[Version difference data]
Segment Open

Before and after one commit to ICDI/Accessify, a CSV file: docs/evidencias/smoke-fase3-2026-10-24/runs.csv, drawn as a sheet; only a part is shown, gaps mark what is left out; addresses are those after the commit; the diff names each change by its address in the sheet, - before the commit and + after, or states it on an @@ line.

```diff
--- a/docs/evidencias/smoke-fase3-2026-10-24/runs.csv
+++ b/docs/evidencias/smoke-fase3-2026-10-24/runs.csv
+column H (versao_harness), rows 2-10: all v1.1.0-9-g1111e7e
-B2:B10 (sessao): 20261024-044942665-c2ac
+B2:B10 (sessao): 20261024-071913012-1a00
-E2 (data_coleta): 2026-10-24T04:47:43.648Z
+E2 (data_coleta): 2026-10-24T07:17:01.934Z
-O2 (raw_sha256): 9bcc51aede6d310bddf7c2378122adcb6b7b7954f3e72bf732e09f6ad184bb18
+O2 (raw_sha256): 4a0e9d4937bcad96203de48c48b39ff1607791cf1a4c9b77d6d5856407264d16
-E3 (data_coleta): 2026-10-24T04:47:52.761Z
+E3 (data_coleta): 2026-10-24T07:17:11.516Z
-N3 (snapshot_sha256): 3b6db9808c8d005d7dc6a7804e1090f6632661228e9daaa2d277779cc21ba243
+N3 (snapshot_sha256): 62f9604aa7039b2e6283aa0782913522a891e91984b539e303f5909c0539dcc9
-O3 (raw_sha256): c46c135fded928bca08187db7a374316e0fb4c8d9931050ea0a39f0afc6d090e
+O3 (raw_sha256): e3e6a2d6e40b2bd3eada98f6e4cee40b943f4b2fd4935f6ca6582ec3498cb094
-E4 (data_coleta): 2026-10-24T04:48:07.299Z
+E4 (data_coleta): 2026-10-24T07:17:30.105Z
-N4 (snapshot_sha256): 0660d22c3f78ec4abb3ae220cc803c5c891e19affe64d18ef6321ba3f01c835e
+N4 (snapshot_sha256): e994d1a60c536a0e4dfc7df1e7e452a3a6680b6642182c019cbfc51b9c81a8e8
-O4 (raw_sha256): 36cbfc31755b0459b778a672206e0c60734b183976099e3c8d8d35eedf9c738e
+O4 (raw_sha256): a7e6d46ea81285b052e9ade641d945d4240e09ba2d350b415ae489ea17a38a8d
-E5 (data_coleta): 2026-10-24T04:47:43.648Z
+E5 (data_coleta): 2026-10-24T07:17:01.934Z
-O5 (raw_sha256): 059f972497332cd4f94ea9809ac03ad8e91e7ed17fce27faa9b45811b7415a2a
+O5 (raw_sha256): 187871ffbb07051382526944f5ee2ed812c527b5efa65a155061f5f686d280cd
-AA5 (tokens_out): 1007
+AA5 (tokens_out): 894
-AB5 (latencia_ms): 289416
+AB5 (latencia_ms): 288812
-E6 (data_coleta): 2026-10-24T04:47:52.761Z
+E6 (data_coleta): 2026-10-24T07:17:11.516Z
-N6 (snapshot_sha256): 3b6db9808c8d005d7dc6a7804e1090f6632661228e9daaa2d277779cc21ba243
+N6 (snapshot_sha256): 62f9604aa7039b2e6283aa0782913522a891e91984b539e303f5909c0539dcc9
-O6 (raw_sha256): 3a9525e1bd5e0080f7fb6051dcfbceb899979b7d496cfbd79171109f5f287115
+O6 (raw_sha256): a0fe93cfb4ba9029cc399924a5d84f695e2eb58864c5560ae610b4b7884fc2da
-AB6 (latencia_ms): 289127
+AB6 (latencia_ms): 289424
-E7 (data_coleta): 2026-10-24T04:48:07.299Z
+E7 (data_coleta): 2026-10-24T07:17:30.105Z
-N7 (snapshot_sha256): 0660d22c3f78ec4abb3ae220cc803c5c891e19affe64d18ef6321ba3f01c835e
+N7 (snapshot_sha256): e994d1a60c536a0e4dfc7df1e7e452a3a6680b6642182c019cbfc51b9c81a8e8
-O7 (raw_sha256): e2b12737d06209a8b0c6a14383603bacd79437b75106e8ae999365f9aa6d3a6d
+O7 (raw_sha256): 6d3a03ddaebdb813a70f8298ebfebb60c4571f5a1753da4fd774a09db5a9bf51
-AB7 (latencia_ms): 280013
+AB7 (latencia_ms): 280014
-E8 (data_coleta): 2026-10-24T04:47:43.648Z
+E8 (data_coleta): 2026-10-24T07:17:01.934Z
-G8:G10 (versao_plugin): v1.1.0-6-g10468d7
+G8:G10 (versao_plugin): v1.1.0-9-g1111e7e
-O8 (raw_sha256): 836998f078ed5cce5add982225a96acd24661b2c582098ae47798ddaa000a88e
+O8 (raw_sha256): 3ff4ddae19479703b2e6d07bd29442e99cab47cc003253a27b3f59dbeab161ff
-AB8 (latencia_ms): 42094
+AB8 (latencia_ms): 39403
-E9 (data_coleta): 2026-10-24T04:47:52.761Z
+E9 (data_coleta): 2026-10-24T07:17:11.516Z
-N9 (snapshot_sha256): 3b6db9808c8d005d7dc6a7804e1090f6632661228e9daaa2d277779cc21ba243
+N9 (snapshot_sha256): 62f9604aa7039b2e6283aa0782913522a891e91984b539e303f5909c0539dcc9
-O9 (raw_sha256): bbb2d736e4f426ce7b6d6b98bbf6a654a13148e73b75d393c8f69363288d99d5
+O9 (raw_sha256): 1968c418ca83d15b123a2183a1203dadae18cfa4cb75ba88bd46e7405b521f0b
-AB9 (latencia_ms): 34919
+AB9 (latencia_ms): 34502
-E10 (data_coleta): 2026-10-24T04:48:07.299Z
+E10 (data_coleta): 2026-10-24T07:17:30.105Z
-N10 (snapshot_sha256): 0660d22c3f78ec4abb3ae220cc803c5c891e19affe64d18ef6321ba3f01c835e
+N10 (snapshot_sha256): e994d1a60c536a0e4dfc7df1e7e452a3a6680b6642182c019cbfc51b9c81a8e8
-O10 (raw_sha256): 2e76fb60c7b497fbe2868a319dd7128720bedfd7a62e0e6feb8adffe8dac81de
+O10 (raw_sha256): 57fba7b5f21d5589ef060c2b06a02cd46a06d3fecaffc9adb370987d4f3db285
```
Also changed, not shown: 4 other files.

Segment Closed

About this task:
Having read the entries, repeat them all exactly.

Exercise output:
Before and after one commit to ICDI/Accessify, a CSV file: docs/evidencias/smoke-fase3-2026-10-24/runs.csv, drawn as a sheet; only a part is shown, gaps mark what is left out; addresses are those after the commit; the diff names each change by its address in the sheet, - before the commit and + after, or states it on an @@ line.

```diff
--- a/docs/evidencias/smoke-fase3-2026-10-24/runs.csv
+++ b/docs/evidencias/smoke-fase3-2026-10-24/runs.csv
+column H (versao_harness), rows 2-10: all v1.1.0-9-g1111e7e
-B2:B10 (sessao): 20261024-044942665-c2ac
+B2:B10 (sessao): 20261024-071913012-1a00
-E2 (data_coleta): 2026-10-24T04:47:43.648Z
+E2 (data_coleta): 2026-10-24T07:17:01.934Z
-O2 (raw_sha256): 9bcc51aede6d310bddf7c2378122adcb6b7b7954f3e72bf732e09f6ad184bb18
+O2 (raw_sha256): 4a0e9d4937bcad96203de48c48b39ff1607791cf1a4c9b77d6d5856407264d16
-E3 (data_coleta): 2026-10-24T04:47:52.761Z
+E3 (data_coleta): 2026-10-24T07:17:11.516Z
-N3 (snapshot_sha256): 3b6db9808c8d005d7dc6a7804e1090f6632661228e9daaa2d277779cc21ba243
+N3 (snapshot_sha256): 62f9604aa7039b2e6283aa0782913522a891e91984b539e303f5909c0539dcc9
-O3 (raw_sha256): c46c135fded928bca08187db7a374316e0fb4c8d9931050ea0a39f0afc6d090e
+O3 (raw_sha256): e3e6a2d6e40b2bd3eada98f6e4cee40b943f4b2fd4935f6ca6582ec3498cb094
-E4 (data_coleta): 2026-10-24T04:48:07.299Z
+E4 (data_coleta): 2026-10-24T07:17:30.105Z
-N4 (snapshot_sha256): 0660d22c3f78ec4abb3ae220cc803c5c891e19affe64d18ef6321ba3f01c835e
+N4 (snapshot_sha256): e994d1a60c536a0e4dfc7df1e7e452a3a6680b6642182c019cbfc51b9c81a8e8
-O4 (raw_sha256): 36cbfc31755b0459b778a672206e0c60734b183976099e3c8d8d35eedf9c738e
+O4 (raw_sha256): a7e6d46ea81285b052e9ade641d945d4240e09ba2d350b415ae489ea17a38a8d
-E5 (data_coleta): 2026-10-24T04:47:43.648Z
+E5 (data_coleta): 2026-10-24T07:17:01.934Z
-O5 (raw_sha256): 059f972497332cd4f94ea9809ac03ad8e91e7ed17fce27faa9b45811b7415a2a
+O5 (raw_sha256): 187871ffbb07051382526944f5ee2ed812c527b5efa65a155061f5f686d280cd
-AA5 (tokens_out): 1007
+AA5 (tokens_out): 894
-AB5 (latencia_ms): 289416
+AB5 (latencia_ms): 288812
-E6 (data_coleta): 2026-10-24T04:47:52.761Z
+E6 (data_coleta): 2026-10-24T07:17:11.516Z
-N6 (snapshot_sha256): 3b6db9808c8d005d7dc6a7804e1090f6632661228e9daaa2d277779cc21ba243
+N6 (snapshot_sha256): 62f9604aa7039b2e6283aa0782913522a891e91984b539e303f5909c0539dcc9
-O6 (raw_sha256): 3a9525e1bd5e0080f7fb6051dcfbceb899979b7d496cfbd79171109f5f287115
+O6 (raw_sha256): a0fe93cfb4ba9029cc399924a5d84f695e2eb58864c5560ae610b4b7884fc2da
-AB6 (latencia_ms): 289127
+AB6 (latencia_ms): 289424
-E7 (data_coleta): 2026-10-24T04:48:07.299Z
+E7 (data_coleta): 2026-10-24T07:17:30.105Z
-N7 (snapshot_sha256): 0660d22c3f78ec4abb3ae220cc803c5c891e19affe64d18ef6321ba3f01c835e
+N7 (snapshot_sha256): e994d1a60c536a0e4dfc7df1e7e452a3a6680b6642182c019cbfc51b9c81a8e8
-O7 (raw_sha256): e2b12737d06209a8b0c6a14383603bacd79437b75106e8ae999365f9aa6d3a6d
+O7 (raw_sha256): 6d3a03ddaebdb813a70f8298ebfebb60c4571f5a1753da4fd774a09db5a9bf51
-AB7 (latencia_ms): 280013
+AB7 (latencia_ms): 280014
-E8 (data_coleta): 2026-10-24T04:47:43.648Z
+E8 (data_coleta): 2026-10-24T07:17:01.934Z
-G8:G10 (versao_plugin): v1.1.0-6-g10468d7
+G8:G10 (versao_plugin): v1.1.0-9-g1111e7e
-O8 (raw_sha256): 836998f078ed5cce5add982225a96acd24661b2c582098ae47798ddaa000a88e
+O8 (raw_sha256): 3ff4ddae19479703b2e6d07bd29442e99cab47cc003253a27b3f59dbeab161ff
-AB8 (latencia_ms): 42094
+AB8 (latencia_ms): 39403
-E9 (data_coleta): 2026-10-24T04:47:52.761Z
+E9 (data_coleta): 2026-10-24T07:17:11.516Z
-N9 (snapshot_sha256): 3b6db9808c8d005d7dc6a7804e1090f6632661228e9daaa2d277779cc21ba243
+N9 (snapshot_sha256): 62f9604aa7039b2e6283aa0782913522a891e91984b539e303f5909c0539dcc9
-O9 (raw_sha256): bbb2d736e4f426ce7b6d6b98bbf6a654a13148e73b75d393c8f69363288d99d5
+O9 (raw_sha256): 1968c418ca83d15b123a2183a1203dadae18cfa4cb75ba88bd46e7405b521f0b
-AB9 (latencia_ms): 34919
+AB9 (latencia_ms): 34502
-E10 (data_coleta): 2026-10-24T04:48:07.299Z
+E10 (data_coleta): 2026-10-24T07:17:30.105Z
-N10 (snapshot_sha256): 0660d22c3f78ec4abb3ae220cc803c5c891e19affe64d18ef6321ba3f01c835e
+N10 (snapshot_sha256): e994d1a60c536a0e4dfc7df1e7e452a3a6680b6642182c019cbfc51b9c81a8e8
-O10 (raw_sha256): 2e76fb60c7b497fbe2868a319dd7128720bedfd7a62e0e6feb8adffe8dac81de
+O10 (raw_sha256): 57fba7b5f21d5589ef060c2b06a02cd46a06d3fecaffc9adb370987d4f3db285
```
Also changed, not shown: 4 other files.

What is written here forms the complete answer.